The Bay State Banner
By Yawu Miller

While serving his nine-year sentence for armed robbery, Rashid Hakim learned a thing or two about rehabilitation. He earned his bachelor’s and master’s degrees behind bars.

Since being released in 1999, he’s learned a thing or two about the CORI law.

“I’ve been out eight years and I can’t find work,” said Hakim, who traveled from Worcester to Boston last week for the March for Jobs and CORI Reform.

Hakim was one of more than 1,000 activists from across the state who marched from Roxbury Crossing to the State House to lobby support for a bill that supporters say would make the state’s Criminal Offender Record Information (CORI) law more fair.

The march, organized by the Boston Workers Alliance, ended at the Boston Common, where CORI reform supporters heard from city councilors Felix Arroyo and Chuck Turner as well as Cambridge Mayor Kenneth Reeves.

The marchers then visited the offices of state representatives and senators to lobby for passage of House Bill 1416.

The Public Safety Act of 2007, as the bill is called, includes an anti-discrimination measure that would ban companies from rejecting a job applicant simply because of a criminal record.

The bill would also reduce the number of years a felony stays on a person’s record from the current 15 years to just seven years. The length of time for misdemeanors would be reduced from seven years to only three.

Also included in the bill are measures that would seal all cases that do not end in convictions, require employers to learn how to read CORI records and allow judges to expunge the records of juveniles.

“Currently in Massachusetts there is no provision in the law that allows judges to expunge records,” said Aaron Tanaka, an organizer with the Boston Workers Alliance.

Tanaka says many teenagers are hit with minor charges like trespassing that stay on their records and prevent them from getting jobs.

Teenagers were among the hundreds of marchers who made their way into downtown Boston. In addition to marchers from Boston, activists were bused in from Worcester, Springfield, Brockton and Lowell.

While a bill similar to H.B. 1416 failed to pass last year, activists are hopeful that last year’s lobbying and this year’s effort will lead to substantive reform.

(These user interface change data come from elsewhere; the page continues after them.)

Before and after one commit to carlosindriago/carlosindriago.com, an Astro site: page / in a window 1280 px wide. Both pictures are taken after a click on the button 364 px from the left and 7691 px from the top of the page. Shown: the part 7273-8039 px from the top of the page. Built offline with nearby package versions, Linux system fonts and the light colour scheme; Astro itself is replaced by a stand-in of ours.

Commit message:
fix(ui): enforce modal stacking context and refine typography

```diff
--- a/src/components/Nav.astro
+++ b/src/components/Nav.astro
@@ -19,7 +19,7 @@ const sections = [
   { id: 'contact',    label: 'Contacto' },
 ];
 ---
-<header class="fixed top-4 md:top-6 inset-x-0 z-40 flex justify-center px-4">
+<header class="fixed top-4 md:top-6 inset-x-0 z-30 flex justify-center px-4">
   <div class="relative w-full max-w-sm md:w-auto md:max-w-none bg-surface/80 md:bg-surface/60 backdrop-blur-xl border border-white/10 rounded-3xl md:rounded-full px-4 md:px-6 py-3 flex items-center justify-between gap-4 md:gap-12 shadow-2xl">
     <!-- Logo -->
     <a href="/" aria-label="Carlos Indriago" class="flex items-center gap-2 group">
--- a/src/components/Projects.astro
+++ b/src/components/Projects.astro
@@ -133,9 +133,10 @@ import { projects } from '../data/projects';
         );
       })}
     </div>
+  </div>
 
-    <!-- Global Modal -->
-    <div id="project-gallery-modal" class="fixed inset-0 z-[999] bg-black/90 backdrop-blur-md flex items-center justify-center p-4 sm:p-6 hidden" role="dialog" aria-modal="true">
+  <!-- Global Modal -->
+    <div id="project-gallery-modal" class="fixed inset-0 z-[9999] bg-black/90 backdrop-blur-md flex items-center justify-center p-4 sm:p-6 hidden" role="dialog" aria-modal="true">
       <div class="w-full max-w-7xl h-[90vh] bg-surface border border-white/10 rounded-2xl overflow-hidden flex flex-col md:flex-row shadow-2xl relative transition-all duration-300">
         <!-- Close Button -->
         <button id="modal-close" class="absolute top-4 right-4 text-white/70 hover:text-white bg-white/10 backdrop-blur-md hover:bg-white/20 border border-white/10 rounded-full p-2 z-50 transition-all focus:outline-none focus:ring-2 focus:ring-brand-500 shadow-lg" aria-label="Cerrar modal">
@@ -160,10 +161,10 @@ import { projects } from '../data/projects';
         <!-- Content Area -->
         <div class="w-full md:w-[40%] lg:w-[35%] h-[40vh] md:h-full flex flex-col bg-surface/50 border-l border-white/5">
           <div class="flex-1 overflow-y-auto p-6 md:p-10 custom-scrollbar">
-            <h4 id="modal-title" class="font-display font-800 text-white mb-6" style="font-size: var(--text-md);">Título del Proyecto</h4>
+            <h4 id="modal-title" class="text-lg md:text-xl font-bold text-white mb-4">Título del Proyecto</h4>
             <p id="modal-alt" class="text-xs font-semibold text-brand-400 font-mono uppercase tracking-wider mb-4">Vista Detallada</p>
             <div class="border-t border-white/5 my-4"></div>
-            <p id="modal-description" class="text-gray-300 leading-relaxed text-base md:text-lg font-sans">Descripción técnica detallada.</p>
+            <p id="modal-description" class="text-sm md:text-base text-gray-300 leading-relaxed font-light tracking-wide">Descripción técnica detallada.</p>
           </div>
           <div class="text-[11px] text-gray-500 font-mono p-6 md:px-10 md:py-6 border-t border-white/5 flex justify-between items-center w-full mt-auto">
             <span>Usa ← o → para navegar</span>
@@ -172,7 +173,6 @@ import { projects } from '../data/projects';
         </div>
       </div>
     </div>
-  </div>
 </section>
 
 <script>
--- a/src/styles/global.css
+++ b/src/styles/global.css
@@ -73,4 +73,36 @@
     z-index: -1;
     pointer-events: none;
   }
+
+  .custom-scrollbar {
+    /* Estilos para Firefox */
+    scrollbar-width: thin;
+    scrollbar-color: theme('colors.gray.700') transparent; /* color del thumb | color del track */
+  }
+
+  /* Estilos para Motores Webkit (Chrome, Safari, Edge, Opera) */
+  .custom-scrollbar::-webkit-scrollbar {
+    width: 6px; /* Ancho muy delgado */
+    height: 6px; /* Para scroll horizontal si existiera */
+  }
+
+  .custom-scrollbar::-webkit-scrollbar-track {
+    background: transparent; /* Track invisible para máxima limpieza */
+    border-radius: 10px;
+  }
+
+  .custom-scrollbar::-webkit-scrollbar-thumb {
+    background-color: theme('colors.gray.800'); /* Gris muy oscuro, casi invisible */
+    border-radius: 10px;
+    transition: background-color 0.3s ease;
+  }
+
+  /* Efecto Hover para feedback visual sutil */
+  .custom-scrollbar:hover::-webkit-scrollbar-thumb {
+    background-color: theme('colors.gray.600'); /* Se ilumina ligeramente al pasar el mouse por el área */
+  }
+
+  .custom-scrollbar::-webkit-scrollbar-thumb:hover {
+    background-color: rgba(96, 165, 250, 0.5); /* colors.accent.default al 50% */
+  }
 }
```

“I think legislators are starting to get it,” said Steve O’Neill, an organizer with Ex-prisoners and Prisoners Organizing for Community Advancement (EPOCA), a Worcester-based group. “They’re starting to understand the unintended consequences of the current system.”

When the CORI system was set up in the 1970s, the intention was to enable law enforcement agencies to track criminal activity. Now that employers have access to the database, ex-offenders are effectively barred from many jobs. Four out of five employers in the state run CORI checks on job applicants, up from two out of five in 1992.

According to the Boston Workers Alliance Web site, blacks with records have only a 5 percent chance of being called back for interviews when applying for entry-level positions. Blacks without records have a 14 percent chance. Whites with records have a 17 percent chance, and whites without records have a 34 percent chance.

The state currently has 2.8 million CORI records in its database.

One of those belongs to Hakim.

When he was first released from prison in 1999, he disclosed his criminal history when applying for jobs and was refused work immediately.

“I never got past my record,” he said.

Then he began lying about his record and was able to keep jobs for a month or two before being fired. That way, he was able to earn some income.

Now he works intermittently and serves as an assistant to the pastor at the Worcester Second Baptist Church.

“They make sure I eat, sleep and live and I’m able to work for humanity,” he said.

But Hakim recognizes that his way out of the CORI trap won’t work for everyone.

“Not many people can turn to the church,” he said. “Most of them go back to the streets.”